■ The problem ■
Write out the records that follow exactly. Do not include pictures.

BEGIN Supplied records

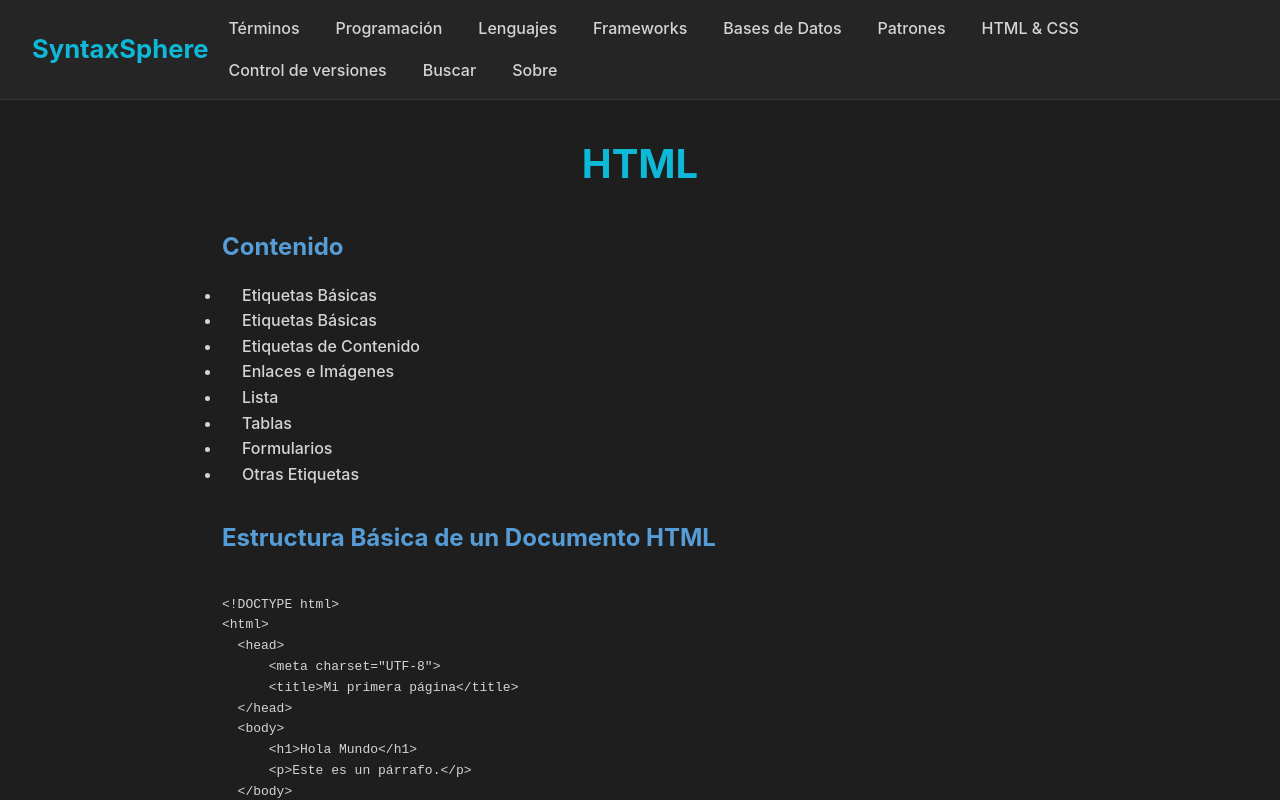
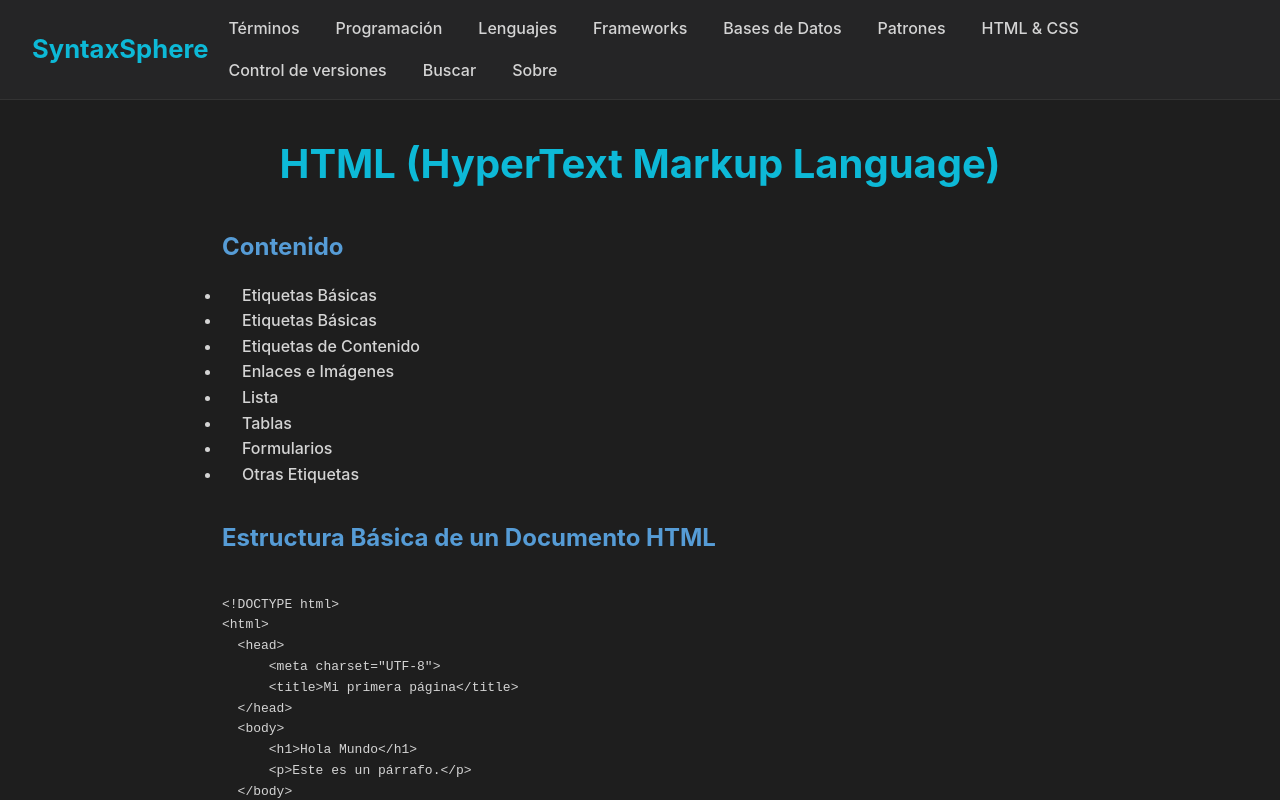
Before and after one commit to DdEze/SyntaxSphere, a Next.js app: page /html-css/html in a window 1280 px wide. Shown: the top 800 px of the page. Built offline with nearby package versions, Linux system fonts and the light colour scheme.

Commit message:
Cambio en <h1> en las pagina de 'HTML' y 'CSS'

```diff
--- a/app/html-css/html/page.js
+++ b/app/html-css/html/page.js
@@ -7,7 +7,7 @@ import '../../../styles/global.css'
 export default function HtmlPage() {
   return (
     <Layout>
-      <h1>HTML</h1>
+      <h1>HTML (HyperText Markup Language)</h1>
       <nav>
         <h2>Contenido</h2>
         <ul>
```
Also changed, not shown: app/html-css/css/page.js (+4 -4 lines).
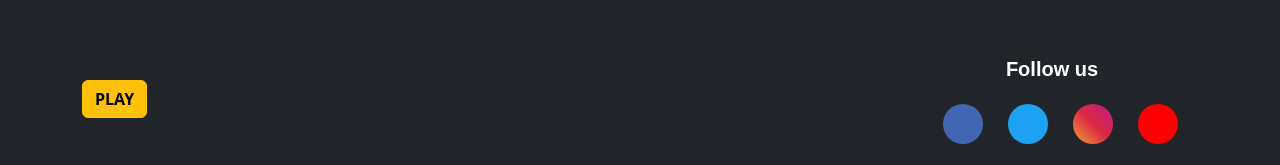
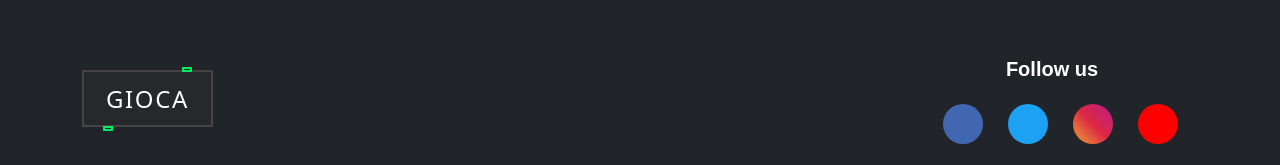
Before and after one commit to Dan848/vite-game-creator, a Vue app: page / in a window 1280 px wide. Shown: the part 1421-1586 px from the top of the page. Built offline with nearby package versions, Linux system fonts and the light colour scheme; a web font is replaced by a local one.

Commit message:
modified favicon, added custom btn classes

```diff
--- a/index.html
+++ b/index.html
@@ -2,7 +2,7 @@
 <html lang="en">
   <head>
     <meta charset="UTF-8">
-    <link rel="icon" href="/img/logo.png">
+    <link rel="icon" href="favicon.ico">
     <meta name="viewport" content="width=device-width, initial-scale=1.0">
     <title>Vite App</title>
   </head>
--- a/src/assets/main.scss
+++ b/src/assets/main.scss
@@ -26,6 +26,81 @@ header {
 .debug {
     border: 2px solid white;
 }
+//CUSTOM BUTTON
+.my-btn {
+    position: relative;
+    background: #444;
+    color: #fff;
+    text-decoration: none;
+    text-transform: uppercase;
+    font-size: 1.5rem;
+    letter-spacing: 0.1rem;
+    padding: 0.75rem 1.5rem;
+    transition: 0.5s;
+}
+
+.my-btn:hover {
+    letter-spacing: 0.25rem;
+    background: $secondary;
+    color: $secondary;
+    box-shadow: 0 0 50px 10px $secondary;
+    cursor: pointer;
+}
+
+.my-btn::before {
+    content: "";
+    position: absolute;
+    inset: 2px;
+    background: #27282c;
+}
+
+.my-btn span {
+    position: relative;
+    z-index: 1;
+}
+
+.my-btn i {
+    position: absolute;
+    inset: 0;
+    display: block;
+}
+
+.my-btn i::before {
+    content: "";
+    position: absolute;
+    top: -3.5px;
+    left: 80%;
+    width: 10px;
+    height: 5px;
+    border: 2px solid $secondary;
+    background: #27282c;
+    transform: translateX(-50%);
+    transition: 0.5s;
+}
+
+.my-btn:hover i::before {
+    left: 20%;
+    width: 20px;
+}
+
+.my-btn i::after {
+    content: "";
+    position: absolute;
+    bottom: -3.5px;
+    left: 20%;
+    width: 10px;
+    height: 5px;
+    border: 2px solid $secondary;
+    background: #27282c;
+    transform: translateX(-50%);
+    transition: 0.5s;
+}
+
+.my-btn:hover i::after {
+    left: 80%;
+    width: 20px;
+}
+
 
 // CHARACTER INFO Page Style Config
 .info {
--- a/src/assets/partials/var.scss
+++ b/src/assets/partials/var.scss
@@ -1,4 +1,6 @@
 // Colors
 
-$primary: #7a42af;
-$secondary: #15c412;
+$primary: #6400ed;
+// $primary: #7a42af;
+$secondary: #00eb62
+// $secondary: #15c412;
--- a/src/components/FooterComponent.vue
+++ b/src/components/FooterComponent.vue
@@ -1,7 +1,7 @@
 <template>
     <div class="mt-5 bg-dark">
             <div class="container d-flex align-items-center justify-content-between py-4">
-                <div><button class="text-uppercase fw-semibold btn btn-warning">Play</button></div>
+                <div><a class="my-btn"> <span>Gioca</span><i></i></a></div>
                 <div class="footer-social-icon">
                     <span class="text-center">Follow us</span>
                     <ul class="social_icon">
```
Also changed, not shown: 1 other file (tests, documents, lock files or other folders).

END Supplied records

■ Task answer ■
Before and after one commit to DdEze/SyntaxSphere, a Next.js app: page /html-css/html in a window 1280 px wide. Shown: the top 800 px of the page. Built offline with nearby package versions, Linux system fonts and the light colour scheme.

Commit message:
Cambio en <h1> en las pagina de 'HTML' y 'CSS'

```diff
--- a/app/html-css/html/page.js
+++ b/app/html-css/html/page.js
@@ -7,7 +7,7 @@ import '../../../styles/global.css'
 export default function HtmlPage() {
   return (
     <Layout>
-      <h1>HTML</h1>
+      <h1>HTML (HyperText Markup Language)</h1>
       <nav>
         <h2>Contenido</h2>
         <ul>
```
Also changed, not shown: app/html-css/css/page.js (+4 -4 lines).
Before and after one commit to Dan848/vite-game-creator, a Vue app: page / in a window 1280 px wide. Shown: the part 1421-1586 px from the top of the page. Built offline with nearby package versions, Linux system fonts and the light colour scheme; a web font is replaced by a local one.

Commit message:
modified favicon, added custom btn classes

```diff
--- a/index.html
+++ b/index.html
@@ -2,7 +2,7 @@
 <html lang="en">
   <head>
     <meta charset="UTF-8">
-    <link rel="icon" href="/img/logo.png">
+    <link rel="icon" href="favicon.ico">
     <meta name="viewport" content="width=device-width, initial-scale=1.0">
     <title>Vite App</title>
   </head>
--- a/src/assets/main.scss
+++ b/src/assets/main.scss
@@ -26,6 +26,81 @@ header {
 .debug {
     border: 2px solid white;
 }
+//CUSTOM BUTTON
+.my-btn {
+    position: relative;
+    background: #444;
+    color: #fff;
+    text-decoration: none;
+    text-transform: uppercase;
+    font-size: 1.5rem;
+    letter-spacing: 0.1rem;
+    padding: 0.75rem 1.5rem;
+    transition: 0.5s;
+}
+
+.my-btn:hover {
+    letter-spacing: 0.25rem;
+    background: $secondary;
+    color: $secondary;
+    box-shadow: 0 0 50px 10px $secondary;
+    cursor: pointer;
+}
+
+.my-btn::before {
+    content: "";
+    position: absolute;
+    inset: 2px;
+    background: #27282c;
+}
+
+.my-btn span {
+    position: relative;
+    z-index: 1;
+}
+
+.my-btn i {
+    position: absolute;
+    inset: 0;
+    display: block;
+}
+
+.my-btn i::before {
+    content: "";
+    position: absolute;
+    top: -3.5px;
+    left: 80%;
+    width: 10px;
+    height: 5px;
+    border: 2px solid $secondary;
+    background: #27282c;
+    transform: translateX(-50%);
+    transition: 0.5s;
+}
+
+.my-btn:hover i::before {
+    left: 20%;
+    width: 20px;
+}
+
+.my-btn i::after {
+    content: "";
+    position: absolute;
+    bottom: -3.5px;
+    left: 20%;
+    width: 10px;
+    height: 5px;
+    border: 2px solid $secondary;
+    background: #27282c;
+    transform: translateX(-50%);
+    transition: 0.5s;
+}
+
+.my-btn:hover i::after {
+    left: 80%;
+    width: 20px;
+}
+
 
 // CHARACTER INFO Page Style Config
 .info {
--- a/src/assets/partials/var.scss
+++ b/src/assets/partials/var.scss
@@ -1,4 +1,6 @@
 // Colors
 
-$primary: #7a42af;
-$secondary: #15c412;
+$primary: #6400ed;
+// $primary: #7a42af;
+$secondary: #00eb62
+// $secondary: #15c412;
--- a/src/components/FooterComponent.vue
+++ b/src/components/FooterComponent.vue
@@ -1,7 +1,7 @@
 <template>
     <div class="mt-5 bg-dark">
             <div class="container d-flex align-items-center justify-content-between py-4">
-                <div><button class="text-uppercase fw-semibold btn btn-warning">Play</button></div>
+                <div><a class="my-btn"> <span>Gioca</span><i></i></a></div>
                 <div class="footer-social-icon">
                     <span class="text-center">Follow us</span>
                     <ul class="social_icon">
```
Also changed, not shown: 1 other file (tests, documents, lock files or other folders).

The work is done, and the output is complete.